  2. Strive for focus, clarity, and detail in your writing.
    • Be specific about which degree program(s) you are applying for and tailor your statement accordingly.
    • Make sure that your writing flows logically, and that every sentence serves a purpose.
    • Avoid unnecessary wordiness and overuse of adjectives. Write simply.
    • Be as detailed as possible about the activities you have engaged in, the skills they helped you develop, and how those skills prepare you for your major and long-term goals.
  3. Keep readability in mind.
    • Check the formatting for font, font size, line spacing, and paragraph breaks. We recommend you use 12-point Times New Roman font and double-spaced lines.
    • The statement should not be too short (less than one page) or too long (more than two pages).
    • Have another person check your writing for correct grammar, punctuation, and readability.
  4. Writing a good statement takes time.
    • Read the prompt several times.
    • Take notes as you come up with ideas and use them to decide how to build the best narrative.
    • Take breaks as you work and return later for a fresh read.
    • Double check your work. After writing your statement, re-read the prompt and compare. Did you answer the full prompt? Does your story describe your experiences in the best positive light?

Writing prompt

Write a one-to-two page personal statement. Please write the statement as a cohesive essay, and not as a series of short answers. At minimum, your essay should answer the following questions:

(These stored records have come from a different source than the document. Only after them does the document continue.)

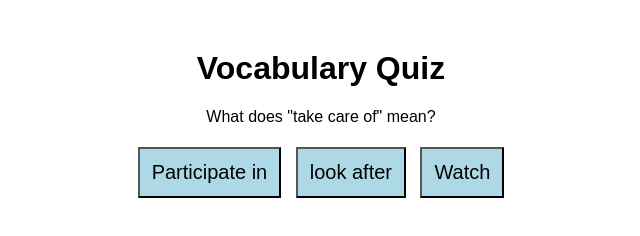
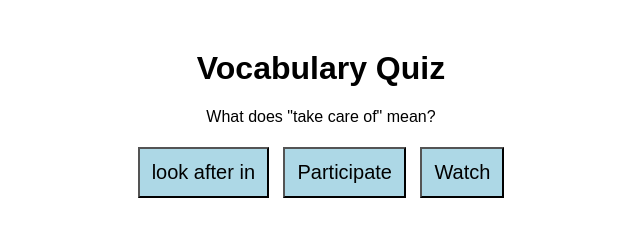
Before and after one commit to dlwldk0624/DLHW, a plain HTML site: page index.html in a window 1280 px wide. Shown: the whole page, without its empty margins (319-959 px from the left). Drawn offline with Linux system fonts and the light colour scheme.

Commit message:
Update index.html

```diff
--- a/index.html
+++ b/index.html
@@ -29,12 +29,12 @@
 
     <p>What does "take care of" mean?</p>
 
-    <button onclick="checkAnswer('Participate')">
-        Participate in
+    <button onclick="checkAnswer('look after')">
+        look after in
     </button>
 
-    <button onclick="checkAnswer('look after')">
-        look after
+    <button onclick="checkAnswer('Participate')">
+        Participate
     </button>
 
     <button onclick="checkAnswer('watch')">
```
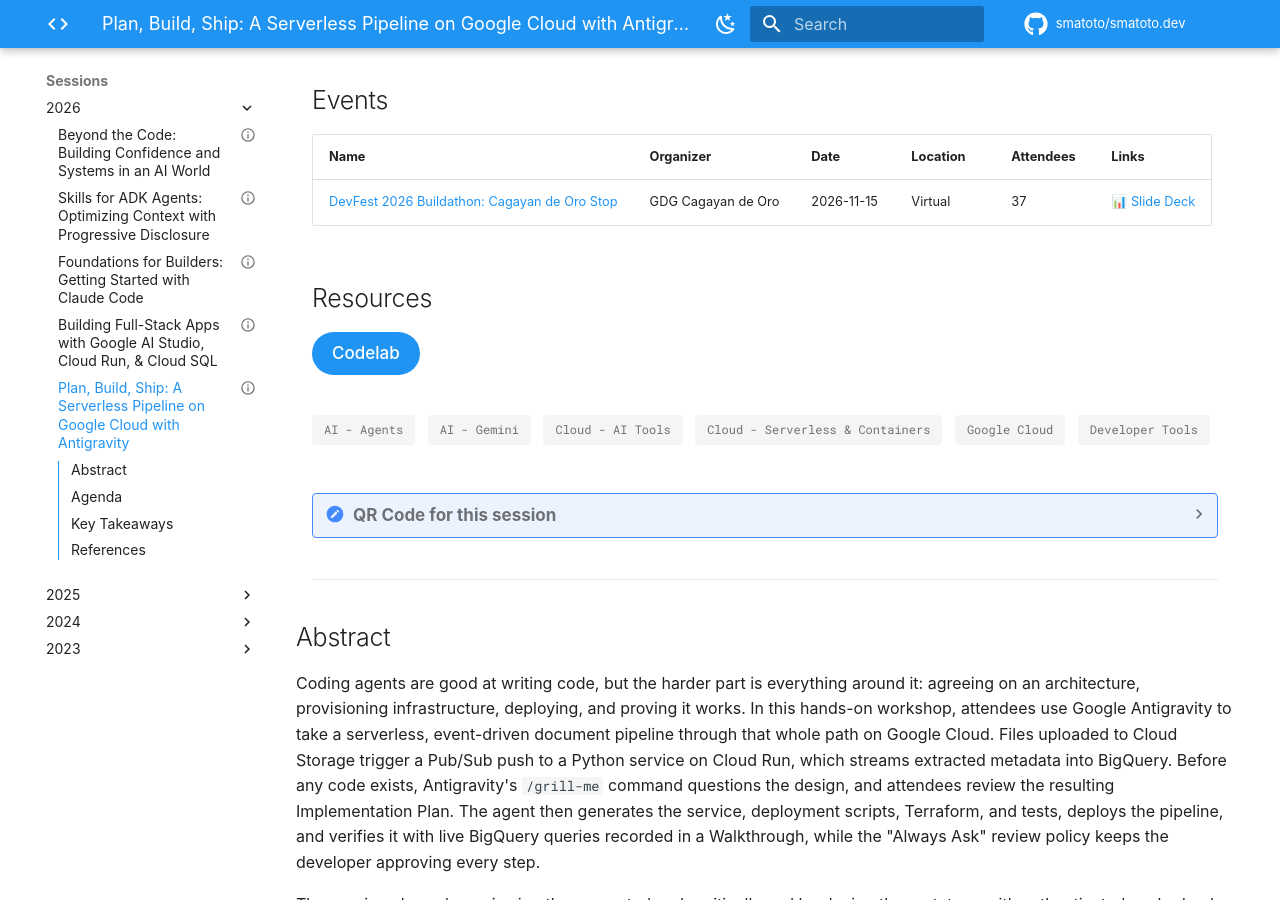
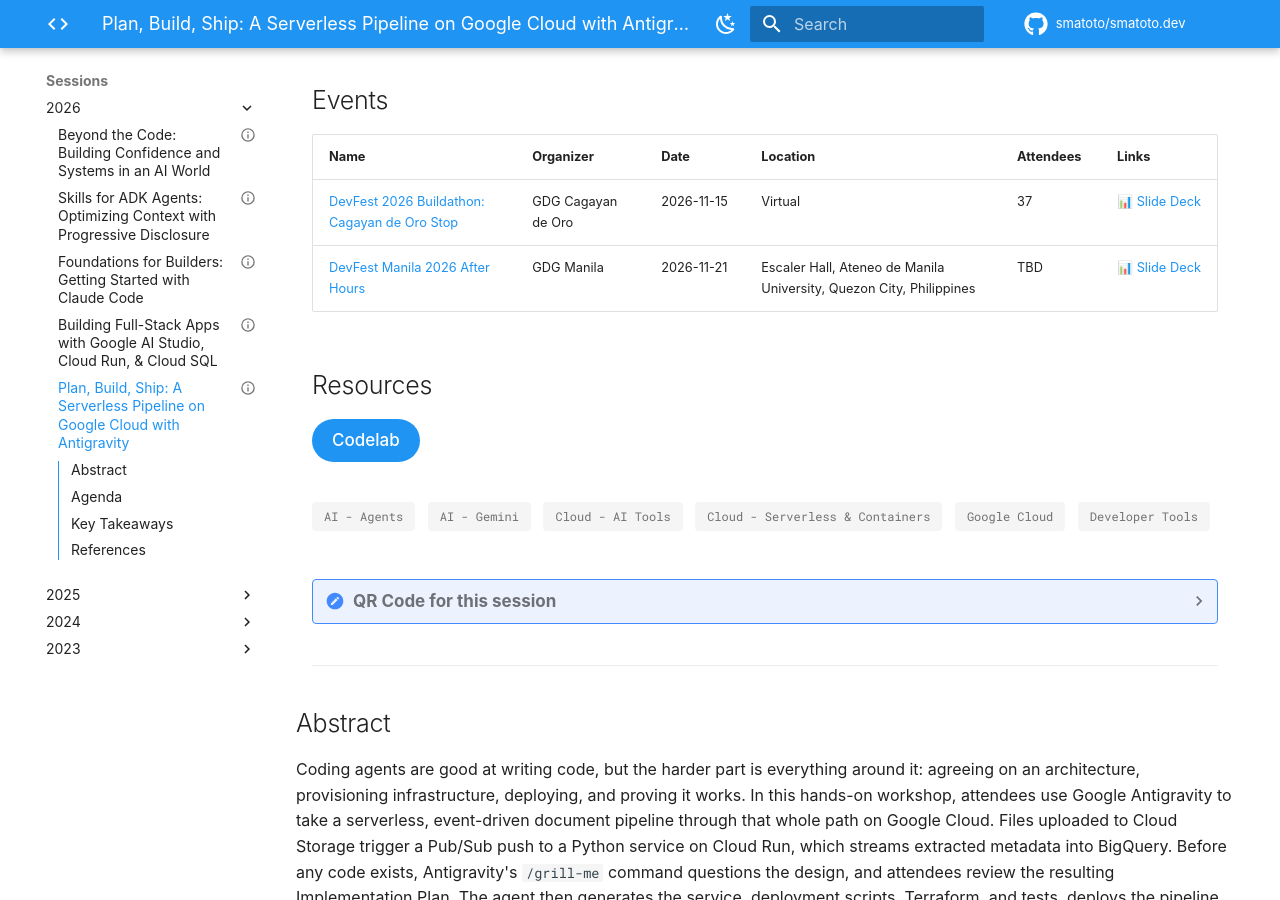
Before and after one commit to smatoto/smatoto.dev, an MkDocs documentation site: the page built from docs/2026/build-and-deploy-with-antigravity.md, in a window 1280 px wide and 900 px high, scrolled down 463 px. Built offline with MkDocs 1.6.1 and Material for MkDocs 9.7.7, drawn with Linux system fonts in a browser that asks for light colours; some web fonts are replaced; comment, search, counter and statistics services are not loaded.

Commit message:
docs(w7): add DevFest Manila 2026 After Hours event

```diff
--- a/docs/2026/build-and-deploy-with-antigravity.md
+++ b/docs/2026/build-and-deploy-with-antigravity.md
@@ -22,6 +22,17 @@ events:
     slides:
       name: "Slide Deck"
       link: "https://docs.google.com/presentation/d/e/2PACX-1vSbnMvBfuJEkMX47W55w-ZHkmdYZYQ6AV5PZlTHm7mVSUBcrgnGijvbc7bpfnaYpSQPAdUzMRVAB44v/pub?start=false&loop=false&delayms=3000"
+  - name: "DevFest Manila 2026 After Hours"
+    organizer: "GDG Manila"
+    date: 2026-11-21
+    location: "Escaler Hall, Ateneo de Manila University, Quezon City, Philippines"
+    attendees: TBD
+    url:
+      name: "Event Page"
+      link: "https://gdg.community.dev/events/details/google-gdg-manila-presents-devfest-manila-2026-after-hours/cohost-gdg-manila/"
+    slides:
+      name: "Slide Deck"
+      link: "https://docs.google.com/presentation/d/e/2PACX-1vRTyfIod8NYYXxkEPuLMxv11LKSiWpbVDpqiE4ZQ2xZ6E5AbfoLK4YxsFNfLR-6yb9z-DD9RKRyUvKo/pub?start=false&loop=false&delayms=3000"
 
 # Links for the Portfolio Site
 resources:
```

  1. What specifically interests you about the Applied Computing major, and what long-term goals will this major help you achieve?
  2. Describe in detail what Second Discipline of Study you plan to complete along with your major and how you will combine it with computing skills.
  3. Describe your experiences in developing software or hardware outside of the classroom.
  4. The computing field relies on communication and collaboration, and we believe diverse collaboration creates better solutions. How do you plan to work with a diverse group of students, and what diverse perspectives will you bring?
  5. If you have applied before, what has changed since your previous application? If you have repeated courses or overcome significant obstacles, please explain.

Review process

Applications are reviewed by a committee of CSS division faculty. The review is holistic, so although your prerequisite grades are important, we also consider other factors such as:

  • Grades in other courses (especially mathematics, programming, and other quantitative work)
  • Improvement in grades over time
  • Courses you have retaken and number of retakes
  • Your personal statement, including:
    • How well thought-out your long-term plans are, and what steps you have already taken to achieve them
    • How well you can detail your learning experiences (both in school and outside of school) and skills acquired, and connect them to your long-term goals
    • Any challenges or hardships you have faced, and hopefully have also overcome and learned from


Premajor applicants

Start by visiting the premajor advising website or contacting the First Year & Premajor Programs (FYPP) team at

Transfer applicants

Start by visiting the transfer admissions website or contacting the admissions advising team at

Other applicants / further questions

You can contact us directly at